Another 62 million Nigerian mothers and children benefited from USAID health programs last year through training of public health workers, increasing access to quality medicines, and improving leadership in the health sector with a focus on primary health care.

USAID support has protected 68 million Nigerians from malaria by donations of mosquito nets through the President’s Malaria Initiative (PMI), which has contributed to a drop in child deaths by 16 percent over 10 years and helped reduce malaria prevalence from 42 percent to 23 percent.

Since 2015, USAID interventions in Education have helped millions of children and youth improve their lives through better early grade reading skills, and focus especially on more than 340,000 children whose education was suspended through conflict.

Through Feed the Future, 2.3 million smallholder farmers benefited from improved products, improved techniques, and access to markets and financing through USAID agriculture programs last year. Power Africa reforms will improve an enabling environment and increase private investment in the energy sector, and strengthened management of water systems to increase access to reliable water and sanitation.

USAID Democracy and Governance programs support free and fair elections, 230 civil society organizations working for more responsive governance and local solutions to ongoing economic and ethno-religious tensions between farmers and herders.

Finally, USAID is the biggest bilateral donor of Humanitarian Assistance to Nigeria, donating about $343 million in commodities and logistical support to ensure the displaced have enough to eat and access to basic health and human rights.

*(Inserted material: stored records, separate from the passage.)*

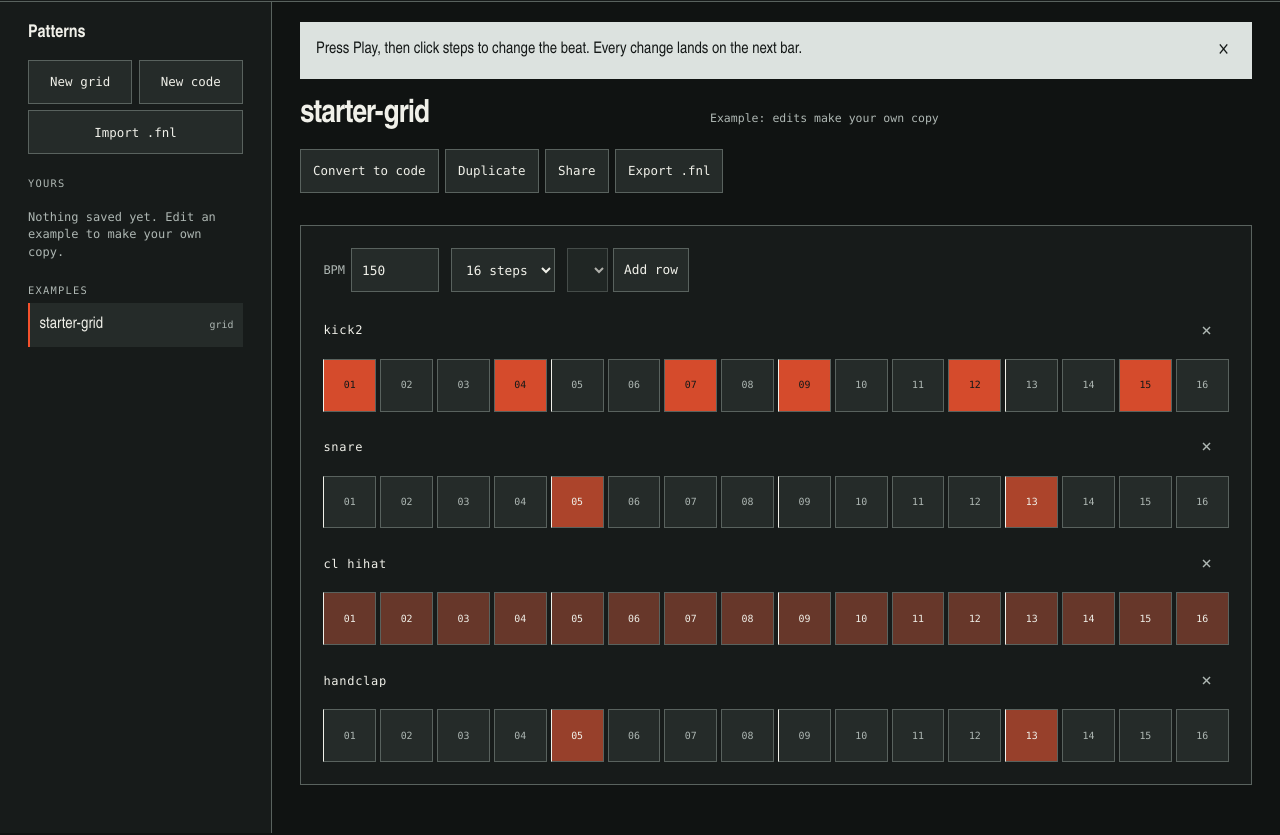
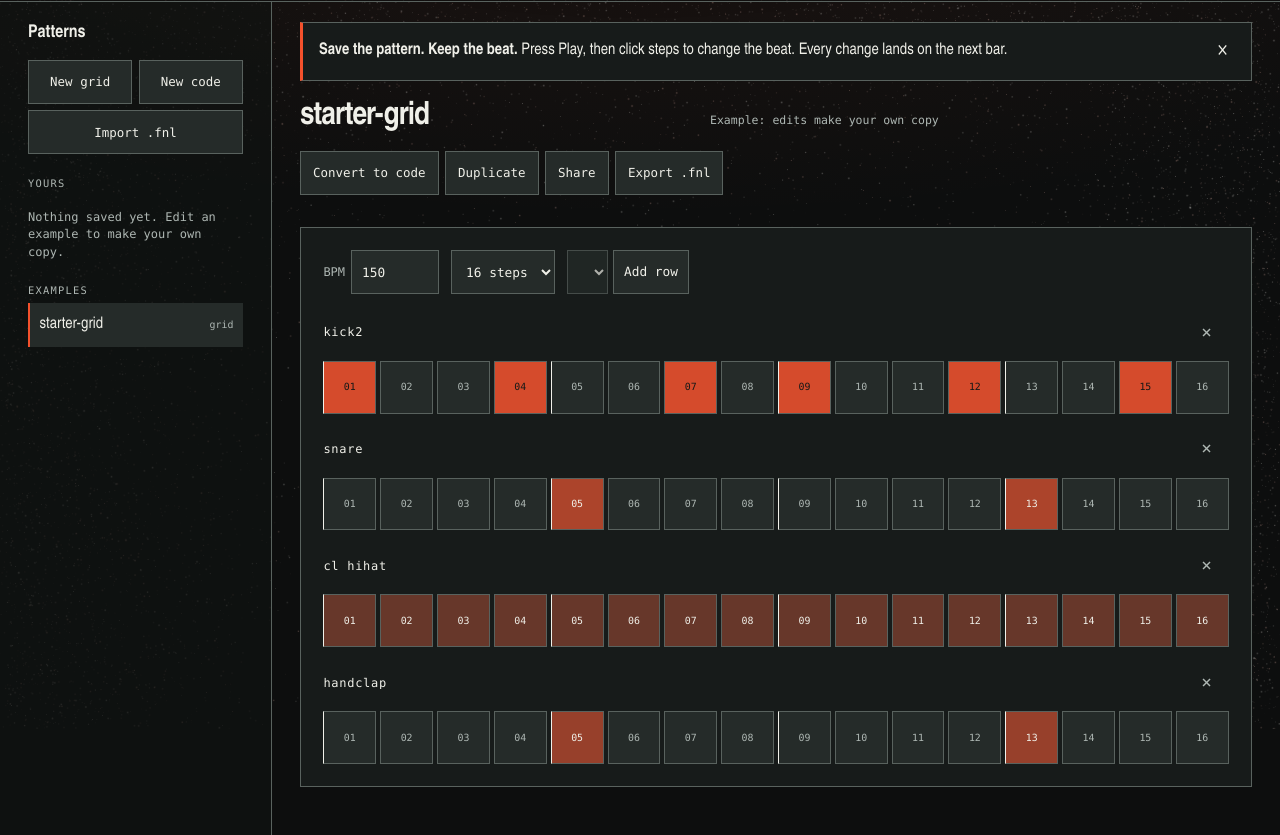
Before and after one commit to nyelonong/basso, a website built with Vite: page site/index.html in a window 1280 px wide. Shown: the part 71-906 px from the top of the page. Built offline with nearby package versions, Linux system fonts and the light colour scheme; a web font is replaced by a local one; what wasmoon would draw is missing.

Commit message:
feat(site): the dust world, pulsing with the beat
Dark ground on both pages; the about hero is the starter grid in dust, the player's dust pulses on each scheduled hit.

```diff
--- a/site/index.html
+++ b/site/index.html
@@ -8,7 +8,7 @@
       name="description"
       content="Basso plays a beat in your browser. Click steps or write Fennel, and every change lands at the next bar without stopping the music."
     />
-    <meta name="theme-color" content="#171b1a" />
+    <meta name="theme-color" content="#0d0e0e" />
     <link rel="canonical" href="https://basso.discoverd.io/" />
     <link rel="icon" href="/favicon.svg" type="image/svg+xml" />
     <meta property="og:type" content="website" />
@@ -28,6 +28,7 @@
   </head>
   <body>
     <a class="skip-link" href="#main">Skip to the player</a>
+    <canvas class="dust" data-dust aria-hidden="true"></canvas>
 
     <header class="player-head">
       <a class="brand" href="/" aria-label="Basso player">basso</a>
@@ -82,7 +83,7 @@
 
       <main id="main" class="stage">
         <p class="hint" data-hint>
-          <span>Press Play, then click steps to change the beat. Every change lands on the next bar.</span>
+          <span><strong>Save the pattern. Keep the beat.</strong> Press Play, then click steps to change the beat. Every change lands on the next bar.</span>
           <button type="button" data-hint-dismiss aria-label="Dismiss hint">×</button>
         </p>
 
--- /dev/null
+++ b/site/src/dust/beat.ts
@@ -0,0 +1,56 @@
+// The dust hears the beat from the scheduler's own hit times, so it stays exact without analysing the audio.
+export const KICK = 0;
+export const SNARE = 1;
+export const HAT = 2;
+export const TONE = 3;
+export type Voice = typeof KICK | typeof SNARE | typeof HAT | typeof TONE;
+
+const DECAY: readonly number[] = [0.22, 0.15, 0.07, 0.18];
+
+export function voiceOf(sample: string): Voice {
+  const name = sample.toLowerCase();
+  if (name.startsWith("kick")) return KICK;
+  if (/snare|clap|rim/.test(name)) return SNARE;
+  if (/hh|hihat|cym|maracas|claves|cowbell/.test(name)) return HAT;
+  return TONE;
+}
+
+type Pending = { time: number; voice: Voice; velocity: number };
+
+export class BeatQueue {
+  private pending: Pending[] = [];
+  private readonly last = [-Infinity, -Infinity, -Infinity, -Infinity];
+  private readonly lastVelocity = [0, 0, 0, 0];
+
+  add(voice: Voice, time: number, velocity: number): void {
+    const hit = { time, voice, velocity };
+    let i = this.pending.length;
+    while (i > 0 && this.pending[i - 1].time > time) i--;
+    this.pending.splice(i, 0, hit);
+  }
+
+  clear(): void {
+    this.pending = [];
+    this.last.fill(-Infinity);
+    this.lastVelocity.fill(0);
+  }
+
+  /** Envelope per voice at `now` (0 to about 1), after taking every hit due by then. */
+  envelopes(now: number): [number, number, number, number] {
+    let done = 0;
+    while (done < this.pending.length && this.pending[done].time <= now) {
+      const hit = this.pending[done++];
+      const same = this.last[hit.voice] === hit.time;
+      this.last[hit.voice] = hit.time;
+      this.lastVelocity[hit.voice] = same ? Math.max(this.lastVelocity[hit.voice], hit.velocity) : hit.velocity;
+    }
+    if (done) this.pending.splice(0, done);
+    const level = (v: number) => (this.last[v] === -Infinity ? 0 : this.lastVelocity[v] * Math.exp(-(now - this.last[v]) / DECAY[v]));
+    return [level(0), level(1), level(2), level(3)];
+  }
+
+  /** Seconds since the last kick at `now`, or Infinity when none has played. */
+  kickAge(now: number): number {
+    return now - this.last[KICK];
+  }
+}
--- /dev/null
+++ b/site/src/dust/field.ts
@@ -0,0 +1,80 @@
+import type { BeatQueue } from "./beat";
+import { animate, mulberry32, pointLayer } from "./gl";
+
+// The player's dust: a quiet field behind the header and the stage edges that pulses on every scheduled hit. Each
+// speck listens to one voice; a kick also sends a ring of light out from the Play button.
+
+const COUNT = 14000;
+const SHARE = [0.36, 0.2, 0.3, 0.14];
+
+const VERTEX = `
+  attribute vec3 aHome; attribute vec4 aInfo;
+  uniform vec2 uRes, uOrigin; uniform float uTime, uDpr, uKickAge; uniform vec4 uEnv;
+  varying vec3 vCol; varying float vA;
+  const vec3 PALE = vec3(0.941, 0.933, 0.914);
+  const vec3 HOT = vec3(0.957, 0.318, 0.173);
+  void main() {
+    float k = aInfo.x, v = aInfo.y;
+    float e = min(1.2, 1.25 * (v < 0.5 ? uEnv.x : v < 1.5 ? uEnv.y : v < 2.5 ? uEnv.z : uEnv.w));
+    vec2 p = (aHome.xy + 0.006 * vec2(sin(uTime * 0.4 + k * 40.0), cos(uTime * 0.33 + k * 60.0))) * uRes;
+    vec2 d = p - uOrigin; float r = length(d); vec2 out_ = d / max(r, 0.0001);
+    float ring = exp(-pow((r - uKickAge * 1500.0 * uDpr) / (70.0 * uDpr), 2.0)) * exp(-uKickAge * 2.2);
+    if (v < 0.5) p += out_ * e * 34.0 * uDpr * exp(-r / (520.0 * uDpr));
+    p += out_ * ring * 10.0 * uDpr;
+    float a = (0.09 + 0.2 * k) * (0.7 + 0.3 * sin(uTime * (0.8 + 1.4 * k) + k * 30.0));
+    vA = a * (1.0 + 6.0 * e + 3.5 * ring);
+    vCol = mix(v < 0.5 ? mix(PALE, HOT, 0.3 + 0.7 * min(e, 1.0)) : PALE, HOT, ring * 0.6);
+    gl_PointSize = (1.2 + 2.4 * aHome.z) * uDpr * (1.0 + 0.9 * e + 0.6 * ring);
+    gl_Position = vec4((p / uRes) * 2.0 - 1.0, 0.0, 1.0) * vec4(1.0, -1.0, 1.0, 1.0);
+  }`;
+
+function particles() {
+  const r = mulberry32(11);
+  const home = new Float32Array(COUNT * 3);
+  const info = new Float32Array(COUNT * 4);
+  for (let i = 0; i < COUNT; ) {
+    const x = r();
+    const y = r();
+    const top = Math.exp(-y * 6);
+    const edge = Math.max(0, (0.24 - x) / 0.24, (x - 0.76) / 0.24);
+    if (r() > Math.max(top, edge * 0.8, 0.07)) continue;
+    home.set([x, y, r()], i * 3);
+    let voice = 0;
+    let u = r();
+    while (voice < 3 && u > SHARE[voice]) u -= SHARE[voice++];
+    info.set([r(), voice, 0, 0], i * 4);
+    i++;
+  }
+  return { home, info };
+}
+
+/** Starts the field on `canvas`; hits come from `beat`, read against the audio clock `now` (null before audio). */
+export function startBeatField(canvas: HTMLCanvasElement, origin: HTMLElement, beat: BeatQueue, now: () => number | null) {
+  const { home, info } = particles();
+  const layer = pointLayer(
+    canvas,
+    VERTEX,
+    [
+      ["aHome", home, 3],
+      ["aInfo", info, 4],
+    ],
+    ["uRes", "uOrigin", "uTime", "uDpr", "uKickAge", "uEnv"],
+    COUNT,
+  );
+  if (!layer) return;
+  const { gl, u } = layer;
+  animate((t, still) => {
+    const { dpr, w, h } = layer.begin();
+    const clock = now();
+    const env = clock === null || still ? [0, 0, 0, 0] : beat.envelopes(clock);
+    const age = clock === null || still ? 9 : Math.min(9, beat.kickAge(clock));
+    const b = origin.getBoundingClientRect();
+    gl.uniform2f(u.uRes, w, h);
+    gl.uniform2f(u.uOrigin, (b.left + b.width / 2) * dpr, (b.top + b.height / 2) * dpr);
+    gl.uniform1f(u.uTime, t);
+    gl.uniform1f(u.uDpr, dpr);
+    gl.uniform1f(u.uKickAge, age);
+    gl.uniform4f(u.uEnv, env[0], env[1], env[2], env[3]);
+    layer.draw();
+  });
+}
--- /dev/null
+++ b/site/src/dust/gl.ts
@@ -0,0 +1,121 @@
+// Shared pieces of the dust renderers: raw WebGL points, additive and premultiplied, as on discoverd.io.
+
+export function mulberry32(seed: number): () => number {
+  let a = seed;
+  return () => {
+    a = (a + 0x6d2b79f5) >>> 0;
+    let t = a;
+    t = Math.imul(t ^ (t >>> 15), t | 1);
+    t ^= t + Math.imul(t ^ (t >>> 7), t | 61);
+    return ((t ^ (t >>> 14)) >>> 0) / 4294967296;
+  };
+}
+
+export const gaussian = (r: () => number) => () =>
+  Math.sqrt(-2 * Math.log(Math.max(r(), 1e-9))) * Math.cos(6.2832 * r());
+
+const FRAGMENT = `
+  precision mediump float; varying vec3 vCol; varying float vA;
+  void main() {
+    float d = length(gl_PointCoord - 0.5) * 2.0;
+    if (d > 1.0) discard;
+    float g = vA * exp(-d * d * 3.5);
+    gl_FragColor = vec4(vCol * g, g);
+  }`;
+
+export type Layer = {
+  gl: WebGLRenderingContext;
+  u: Record<string, WebGLUniformLocation | null>;
+  /** Clears, sizes the canvas to the window, and returns the device pixel ratio and size in device pixels. */
+  begin(): { dpr: number; w: number; h: number };
+  draw(): void;
+};
+
+export function pointLayer(
+  canvas: HTMLCanvasElement,
+  vertex: string,
+  attributes: [name: string, data: Float32Array, size: number][],
+  uniforms: string[],
+  count: number,
+): Layer | null {
+  const gl = canvas.getContext("webgl", { antialias: false, premultipliedAlpha: true });
+  if (!gl) return null;
+  const shader = (type: number, src: string) => {
+    const s = gl.createShader(type)!;
+    gl.shaderSource(s, src);
+    gl.compileShader(s);
+    if (!gl.getShaderParameter(s, gl.COMPILE_STATUS)) throw new Error(gl.getShaderInfoLog(s) ?? "dust: shader failed");
+    return s;
+  };
+  const program = gl.createProgram()!;
+  gl.attachShader(program, shader(gl.VERTEX_SHADER, vertex));
+  gl.attachShader(program, shader(gl.FRAGMENT_SHADER, FRAGMENT));
+  gl.linkProgram(program);
+  gl.useProgram(program);
+  for (const [name, data, size] of attributes) {
+    gl.bindBuffer(gl.ARRAY_BUFFER, gl.createBuffer());
+    gl.bufferData(gl.ARRAY_BUFFER, data, gl.STATIC_DRAW);
+    const loc = gl.getAttribLocation(program, name);
+    gl.enableVertexAttribArray(loc);
+    gl.vertexAttribPointer(loc, size, gl.FLOAT, false, 0, 0);
+  }
+  const u = Object.fromEntries(uniforms.map((n) => [n, gl.getUniformLocation(program, n)]));
+  gl.enable(gl.BLEND);
+  gl.blendFunc(gl.ONE, gl.ONE);
+  return {
+    gl,
+    u,
+    begin() {
+      const dpr = Math.min(window.devicePixelRatio || 1, 1.75);
+      const w = Math.round(canvas.clientWidth * dpr);
+      const h = Math.round(canvas.clientHeight * dpr);
+      if (canvas.width !== w || canvas.height !== h) {
+        canvas.width = w;
+        canvas.height = h;
+        gl.viewport(0, 0, w, h);
+      }
+      gl.clearColor(0, 0, 0, 0);
+      gl.clear(gl.COLOR_BUFFER_BIT);
+      return { dpr, w, h };
+    },
+    draw() {
+      gl.drawArrays(gl.POINTS, 0, count);
+    },
+  };
+}
+
+/**
+ * Runs `draw(seconds, still)` every frame while the page is visible. Under reduced motion it draws one still frame,
+ * and again on resize and scroll.
+ */
+export function animate(draw: (t: number, still: boolean) => void): void {
+  const still = window.matchMedia("(prefers-reduced-motion: reduce)").matches;
+  const t0 = performance.now();
+  let frame = 0;
+  const tick = () => {
+    frame = 0;
+    draw(still ? 6 : (performance.now() - t0) / 1000, still);
+    if (!still && !document.hidden) frame = requestAnimationFrame(tick);
+  };
+  const wake = () => {
+    if (!frame) frame = requestAnimationFrame(tick);
+  };
+  document.addEventListener("visibilitychange", wake);
+  if (still) {
+    window.addEventListener("resize", wake);
+    window.addEventListener("scroll", wake, { passive: true });
+  }
+  wake();
+}
+
+/** Pointer position in CSS pixels and a 0-1 presence that eases in for a mouse and out when it leaves. */
+export function trackPointer() {
+  const pointer = { x: -9999, y: -9999, on: 0, target: 0 };
+  window.addEventListener("pointermove", (e) => {
+    pointer.x = e.clientX;
+    pointer.y = e.clientY;
+    pointer.target = e.pointerType === "mouse" ? 1 : 0;
+  });
+  document.documentElement.addEventListener("pointerleave", () => (pointer.target = 0));
+  return pointer;
+}
--- a/site/src/player/main.ts
+++ b/site/src/player/main.ts
@@ -1,6 +1,7 @@
 import "@fontsource-variable/archivo";
 import "@fontsource/fragment-mono";
 import "./player.css";
+import { BeatQueue, TONE, voiceOf } from "../dust/beat";
 import { SAMPLE_NAMES } from "./assets";
 import { createWebAudioSink, type WebAudioSink } from "./audio";
 import type { createEditor } from "./editor";
@@ -138,11 +139,28 @@ function describe(diagnostic: Diagnostic): string {
   return where ? `${where}: ${diagnostic.message}` : diagnostic.message;
 }
 
+const beat = new BeatQueue();
 const sink: AudioSink = {
-  playSample: (...args) => audio?.sink.playSample(...args),
-  playNote: (...args) => audio?.sink.playNote(...args),
-  stopAll: () => audio?.sink.stopAll(),
+  playSample: (name, time, velocity, pan) => {
+    audio?.sink.playSample(name, time, velocity, pan);
+    beat.add(voiceOf(name), time, velocity);
+  },
+  playNote: (note, instrument, time, duration, velocity, pan) => {
+    audio?.sink.playNote(note, instrument, time, duration, velocity, pan);
+    beat.add(TONE, time, velocity);
+  },
+  stopAll: () => {
+    audio?.sink.stopAll();
+    beat.clear();
+  },
 };
+
+// The dust is decoration: it loads after the player and a failure leaves the player as it was.
+import("../dust/field")
+  .then(({ startBeatField }) =>
+    startBeatField(required<HTMLCanvasElement>("[data-dust]"), transport, beat, () => audio?.ctx.currentTime ?? null),
+  )
+  .catch((error) => console.warn("dust:", error));
 
 const gridEditor = mountGridEditor(required("[data-grid-editor]"), initialGrid(), onGridChange, SAMPLE_NAMES);
 const barView = mountBarView(required("[data-bar-view]"));
--- a/site/src/player/player.css
+++ b/site/src/player/player.css
@@ -5,7 +5,10 @@
   --accent: #f4512c;
   --accent-pressed: #da3e1c;
   --panel: #171b1a;
-  --panel-deep: #101312;
+  --panel-deep: #0d0e0e;
+  --glow: rgba(244, 81, 44, 0.07);
+  --head: rgba(13, 14, 14, 0.55);
+  --library: rgba(17, 20, 19, 0.62);
   --panel-raised: #252b29;
   --panel-text: #f0f0e9;
   --panel-muted: #aeb7b3;
@@ -30,6 +33,9 @@ body {
 }
 
 body {
+  background:
+    radial-gradient(120% 60% at 50% -10%, var(--glow), transparent 70%),
+    var(--panel-deep);
   color: var(--panel-text);
   font-family: var(--font-display);
   margin: 0;
@@ -53,6 +59,15 @@ button {
 
 a {
   color: inherit;
+}
+
+.dust {
+  height: 100%;
+  inset: 0;
+  pointer-events: none;
+  position: fixed;
+  width: 100%;
+  z-index: 0;
 }
 
 .visually-hidden {
@@ -81,7 +96,7 @@ a {
 
 .player-head {
   align-items: center;
-  background: var(--panel);
+  background: var(--head);
   border-block-end: 1px solid var(--line);
   display: flex;
   flex-wrap: wrap;
@@ -180,12 +195,14 @@ a {
 
 .player-body {
   display: grid;
+  position: relative;
+  z-index: 1;
   grid-template-columns: minmax(14rem, 17rem) minmax(0, 1fr);
   min-height: calc(100dvh - 4.5rem);
 }
 
 .library {
-  background: var(--panel);
+  background: var(--library);
   border-inline-end: 1px solid var(--line);
   padding: 1.25rem var(--gutter);
 }
@@ -309,8 +326,10 @@ a {
 
 .hint {
   align-items: center;
-  background: var(--paper);
-  color: var(--ink);
+  background: var(--panel);
+  border: 1px solid var(--line);
+  border-inline-start: 3px solid var(--accent);
+  color: var(--panel-text);
   display: flex;
   gap: 1rem;
   justify-content: space-between;
--- a/site/src/styles.css
+++ b/site/src/styles.css
@@ -1,24 +1,26 @@
 :root {
-  --paper: #dce2df;
-  --paper-deep: #c8d0cc;
-  --paper-bright: #f1f2ed;
-  --ink: #151918;
-  --ink-soft: #48524e;
-  --line: #7f8985;
-  --line-soft: #aeb8b3;
+  --paper: #0d0e0e;
+  --paper-deep: #161918;
+  --paper-bright: #1c2120;
+  --glow: rgba(244, 81, 44, 0.07);
+  --ink: #f0eee9;
+  --ink-soft: #a3a8a5;
+  --line: #2c3230;
+  --line-soft: #3a413e;
   --accent: #f4512c;
-  --accent-ink: #b83216;
-  --accent-pressed: #da3e1c;
-  --panel: #171b1a;
-  --panel-raised: #252b29;
-  --panel-text: #f0f0e9;
-  --panel-muted: #aeb7b3;
+  --accent-ink: #ff6b47;
+  --accent-pressed: #ff7a55;
+  --on-accent: #140806;
+  --panel: #121514;
+  --panel-raised: #1f2523;
+  --panel-text: #f0eee9;
+  --panel-muted: #9aa29e;
   --font-display: "Archivo Variable", "Arial Narrow", sans-serif;
   --font-mono: "Fragment Mono", "SFMono-Regular", Consolas, monospace;
   --ease-out: cubic-bezier(0.16, 1, 0.3, 1);
   --dur-micro: 120ms;
   --dur-short: 220ms;
-  color-scheme: light;
+  color-scheme: dark;
   font-synthesis: none;
 }
 
@@ -30,6 +32,21 @@ html,
 body {
   background: var(--paper);
   overflow-x: clip;
+}
+
+body {
+  background:
+    radial-gradient(120% 60% at 50% -10%, var(--glow), transparent 70%),
+    var(--paper);
+}
+
+.dust {
+  height: 100%;
+  inset: 0;
+  pointer-events: none;
+  position: fixed;
+  width: 100%;
+  z-index: 0;
 }
 
 html {
@@ -46,7 +63,7 @@ body {
 
 ::selection {
   background: var(--accent);
-  color: var(--ink);
+  color: var(--on-accent);
 }
 
 button,
@@ -93,7 +110,7 @@ pre {
 
 .skip-link {
   background: var(--accent);
-  color: var(--ink);
+  color: var(--on-accent);
   font: 400 0.75rem/1 var(--font-mono);
   inset-block-start: 0.75rem;
   inset-inline-start: 0.75rem;
@@ -114,6 +131,8 @@ footer {
   margin-inline: auto;
   max-width: 96rem;
   min-width: 0;
+  position: relative;
+  z-index: 1;
 }
 
 .site-head {
@@ -180,6 +199,12 @@ footer {
   min-width: 0;
 }
 
+.hero-mark {
+  height: clamp(8rem, 26vw, 15rem);
+  min-width: 0;
+  order: -1;
+}
+
 .hero-label {
   color: var(--ink-soft);
   font: 400 0.66rem/1.4 var(--font-mono);
@@ -233,8 +258,9 @@ h1 span {
 }
 
 .button-primary {
-  background: var(--ink);
-  color: var(--paper-bright);
+  background: var(--accent);
+  border-color: var(--accent);
+  color: var(--on-accent);
 }
 
 .button-quiet {
@@ -327,12 +353,13 @@ h1 span {
 
 .pattern-proof {
   background: var(--accent);
+  color: var(--on-accent);
   display: grid;
   gap: clamp(3rem, 7vw, 7rem);
 }
 
 .pattern-copy > p {
-  color: var(--ink);
+  color: var(--on-accent);
   margin-block-start: 1.4rem;
 }
 
@@ -450,7 +477,7 @@ h1 span {
   background: var(--accent);
   border: 0;
   border-inline-start: 1px solid var(--line);
-  color: var(--ink);
+  color: var(--on-accent);
   cursor: pointer;
   font: 400 0.65rem/1 var(--font-mono);
   min-width: 4.5rem;
@@ -507,8 +534,8 @@ footer > span {
 
 @media (hover: hover) and (pointer: fine) {
   .button-primary:hover {
-    background: var(--accent);
-    color: var(--ink);
+    background: var(--accent-pressed);
+    border-color: var(--accent-pressed);
     transform: translateY(-1px);
   }
 
@@ -607,9 +634,19 @@ footer > span {
   }
 }
 
-@media (min-width: 90rem) {
+@media (min-width: 64rem) {
   .hero {
-    grid-template-columns: minmax(0, 0.95fr) minmax(40rem, 1.05fr);
+    align-items: center;
+    grid-template-columns: minmax(0, 0.9fr) minmax(0, 1.1fr);
+  }
+
+  .hero-mark {
+    height: min(26rem, 32vw);
+    order: 0;
+  }
+
+  .hero h1 {
+    font-size: clamp(3.6rem, 6.4vw, 7.4rem);
   }
 }
 
```
Also changed, not shown: site/about.html (+8 -1 lines), site/src/about.ts (+8 -0 lines), site/src/dust/mark.ts (added, +147 -0 lines), site/tests/dust/beat.test.ts (added, +73 -0 lines), site/tests/page-contract.test.ts (+5 -0 lines), site/tests/player-page-contract.test.ts (+8 -0 lines), site/README.md, site/public/og.png.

All across the world, during this anniversary month of November, USAID staff and partners are reflecting on the Agency’s success and challenges still to be met.  Under the dynamic new leadership of Ambassador Samantha Power, the Agency is poised to continue to be the premier development agency in Nigeria and across the world.  Watch Administrator Power outline her new vision for global development at Georgetown University here.